» **Source data**:
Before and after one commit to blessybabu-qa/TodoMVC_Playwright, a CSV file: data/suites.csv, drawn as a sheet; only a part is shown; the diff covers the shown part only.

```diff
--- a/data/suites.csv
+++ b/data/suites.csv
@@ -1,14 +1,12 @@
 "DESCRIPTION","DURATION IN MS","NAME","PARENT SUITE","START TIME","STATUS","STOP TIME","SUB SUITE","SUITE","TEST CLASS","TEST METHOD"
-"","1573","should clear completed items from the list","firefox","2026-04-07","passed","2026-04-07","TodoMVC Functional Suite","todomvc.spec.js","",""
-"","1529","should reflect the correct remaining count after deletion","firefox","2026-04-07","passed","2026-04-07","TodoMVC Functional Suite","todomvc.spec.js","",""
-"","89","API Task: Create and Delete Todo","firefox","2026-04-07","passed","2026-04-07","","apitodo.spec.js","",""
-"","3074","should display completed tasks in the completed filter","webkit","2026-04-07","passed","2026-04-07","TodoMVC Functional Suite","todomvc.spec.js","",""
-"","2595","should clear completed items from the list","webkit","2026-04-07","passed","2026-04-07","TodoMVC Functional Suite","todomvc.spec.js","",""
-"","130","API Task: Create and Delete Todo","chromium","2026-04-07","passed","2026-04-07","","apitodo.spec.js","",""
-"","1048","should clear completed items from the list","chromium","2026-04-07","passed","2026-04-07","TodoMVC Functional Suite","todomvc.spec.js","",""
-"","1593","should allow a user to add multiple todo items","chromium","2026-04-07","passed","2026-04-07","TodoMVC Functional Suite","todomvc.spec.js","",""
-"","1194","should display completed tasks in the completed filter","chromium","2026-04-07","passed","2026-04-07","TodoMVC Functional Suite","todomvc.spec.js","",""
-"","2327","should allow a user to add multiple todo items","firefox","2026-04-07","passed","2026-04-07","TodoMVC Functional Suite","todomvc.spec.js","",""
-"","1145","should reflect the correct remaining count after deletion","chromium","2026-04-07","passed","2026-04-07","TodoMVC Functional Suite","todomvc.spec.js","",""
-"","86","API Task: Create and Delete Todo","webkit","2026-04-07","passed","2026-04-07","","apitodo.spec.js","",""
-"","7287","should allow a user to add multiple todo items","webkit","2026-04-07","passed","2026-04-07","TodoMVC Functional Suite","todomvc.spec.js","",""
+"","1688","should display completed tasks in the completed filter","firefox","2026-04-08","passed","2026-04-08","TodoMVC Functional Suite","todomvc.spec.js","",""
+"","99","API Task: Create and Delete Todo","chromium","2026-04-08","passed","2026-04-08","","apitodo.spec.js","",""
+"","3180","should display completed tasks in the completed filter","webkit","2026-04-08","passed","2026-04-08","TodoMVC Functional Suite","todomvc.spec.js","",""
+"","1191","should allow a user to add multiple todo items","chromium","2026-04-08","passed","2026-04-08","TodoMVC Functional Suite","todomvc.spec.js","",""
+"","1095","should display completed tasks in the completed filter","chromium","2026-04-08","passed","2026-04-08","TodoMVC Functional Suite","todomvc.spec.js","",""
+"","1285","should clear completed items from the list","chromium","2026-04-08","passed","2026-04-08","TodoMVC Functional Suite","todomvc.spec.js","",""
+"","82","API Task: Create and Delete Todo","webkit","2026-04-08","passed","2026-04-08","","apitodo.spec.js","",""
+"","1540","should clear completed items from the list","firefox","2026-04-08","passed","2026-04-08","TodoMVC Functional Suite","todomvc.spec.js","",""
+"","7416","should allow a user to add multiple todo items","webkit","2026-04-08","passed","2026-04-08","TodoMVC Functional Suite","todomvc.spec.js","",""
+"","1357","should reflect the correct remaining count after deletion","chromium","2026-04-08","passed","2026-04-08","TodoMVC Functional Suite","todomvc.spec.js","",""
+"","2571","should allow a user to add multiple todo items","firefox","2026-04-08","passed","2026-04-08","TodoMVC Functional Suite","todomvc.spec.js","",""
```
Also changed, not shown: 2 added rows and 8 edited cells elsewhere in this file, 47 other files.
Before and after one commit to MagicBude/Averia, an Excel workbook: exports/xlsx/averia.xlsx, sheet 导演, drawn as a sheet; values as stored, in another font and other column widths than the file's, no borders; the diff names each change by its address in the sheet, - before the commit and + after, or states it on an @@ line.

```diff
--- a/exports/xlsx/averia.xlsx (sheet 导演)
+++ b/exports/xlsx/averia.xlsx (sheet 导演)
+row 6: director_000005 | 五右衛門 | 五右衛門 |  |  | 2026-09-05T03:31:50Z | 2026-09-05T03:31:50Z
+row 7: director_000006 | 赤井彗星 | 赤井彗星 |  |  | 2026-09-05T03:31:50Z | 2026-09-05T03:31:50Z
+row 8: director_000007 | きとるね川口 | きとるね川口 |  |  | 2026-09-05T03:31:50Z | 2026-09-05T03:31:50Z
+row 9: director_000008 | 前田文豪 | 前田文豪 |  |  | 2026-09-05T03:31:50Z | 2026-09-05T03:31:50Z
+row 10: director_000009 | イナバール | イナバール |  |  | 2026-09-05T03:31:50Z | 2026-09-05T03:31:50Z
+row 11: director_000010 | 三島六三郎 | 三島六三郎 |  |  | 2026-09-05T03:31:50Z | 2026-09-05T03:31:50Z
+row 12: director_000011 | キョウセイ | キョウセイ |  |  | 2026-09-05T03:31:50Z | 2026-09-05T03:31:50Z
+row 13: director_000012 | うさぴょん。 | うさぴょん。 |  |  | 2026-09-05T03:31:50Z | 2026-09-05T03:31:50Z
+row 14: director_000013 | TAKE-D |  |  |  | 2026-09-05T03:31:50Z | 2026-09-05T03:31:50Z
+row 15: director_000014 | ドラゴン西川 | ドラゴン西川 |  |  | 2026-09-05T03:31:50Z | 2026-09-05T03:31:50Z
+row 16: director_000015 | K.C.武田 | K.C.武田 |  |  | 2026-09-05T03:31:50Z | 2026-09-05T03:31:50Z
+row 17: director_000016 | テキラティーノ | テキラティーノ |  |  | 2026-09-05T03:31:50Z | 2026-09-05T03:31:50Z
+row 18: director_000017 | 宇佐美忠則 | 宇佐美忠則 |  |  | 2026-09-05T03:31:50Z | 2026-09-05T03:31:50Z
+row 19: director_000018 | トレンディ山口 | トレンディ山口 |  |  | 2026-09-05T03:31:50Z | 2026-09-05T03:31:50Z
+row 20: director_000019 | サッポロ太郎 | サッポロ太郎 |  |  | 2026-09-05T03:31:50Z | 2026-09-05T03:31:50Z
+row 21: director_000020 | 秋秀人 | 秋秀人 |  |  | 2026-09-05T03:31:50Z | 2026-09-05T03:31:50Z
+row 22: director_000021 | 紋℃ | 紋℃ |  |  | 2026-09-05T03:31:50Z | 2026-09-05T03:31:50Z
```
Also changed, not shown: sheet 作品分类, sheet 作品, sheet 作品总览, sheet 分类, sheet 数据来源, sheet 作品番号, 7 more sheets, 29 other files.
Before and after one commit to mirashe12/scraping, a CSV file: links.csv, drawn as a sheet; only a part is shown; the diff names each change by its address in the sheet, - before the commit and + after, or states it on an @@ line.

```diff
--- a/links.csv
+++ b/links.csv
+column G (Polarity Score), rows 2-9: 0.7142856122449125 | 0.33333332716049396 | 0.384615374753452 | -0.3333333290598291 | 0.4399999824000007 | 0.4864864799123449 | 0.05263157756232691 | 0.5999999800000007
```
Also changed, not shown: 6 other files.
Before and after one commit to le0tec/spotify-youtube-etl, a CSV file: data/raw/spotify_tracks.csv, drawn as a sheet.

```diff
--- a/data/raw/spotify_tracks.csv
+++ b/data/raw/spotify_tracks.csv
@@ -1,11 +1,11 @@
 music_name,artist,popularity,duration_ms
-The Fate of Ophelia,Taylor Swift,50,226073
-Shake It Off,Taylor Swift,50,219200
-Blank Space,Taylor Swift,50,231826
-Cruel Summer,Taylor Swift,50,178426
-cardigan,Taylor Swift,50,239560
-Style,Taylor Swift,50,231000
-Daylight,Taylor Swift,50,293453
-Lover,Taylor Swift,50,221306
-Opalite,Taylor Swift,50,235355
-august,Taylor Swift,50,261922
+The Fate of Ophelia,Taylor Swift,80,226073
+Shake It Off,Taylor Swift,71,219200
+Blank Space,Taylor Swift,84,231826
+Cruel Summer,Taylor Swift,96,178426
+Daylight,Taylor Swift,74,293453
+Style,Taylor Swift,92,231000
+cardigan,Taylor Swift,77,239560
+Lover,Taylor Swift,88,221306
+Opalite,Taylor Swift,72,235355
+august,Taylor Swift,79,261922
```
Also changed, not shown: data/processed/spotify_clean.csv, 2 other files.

» **Task goal**: In the lines above, find the word "changed" and copy every line it occurs in.

» **Task solution**:
Also changed, not shown: 2 added rows and 8 edited cells elsewhere in this file, 47 other files.
Also changed, not shown: sheet 作品分类, sheet 作品, sheet 作品总览, sheet 分类, sheet 数据来源, sheet 作品番号, 7 more sheets, 29 other files.
Also changed, not shown: 6 other files.
Also changed, not shown: data/processed/spotify_clean.csv, 2 other files.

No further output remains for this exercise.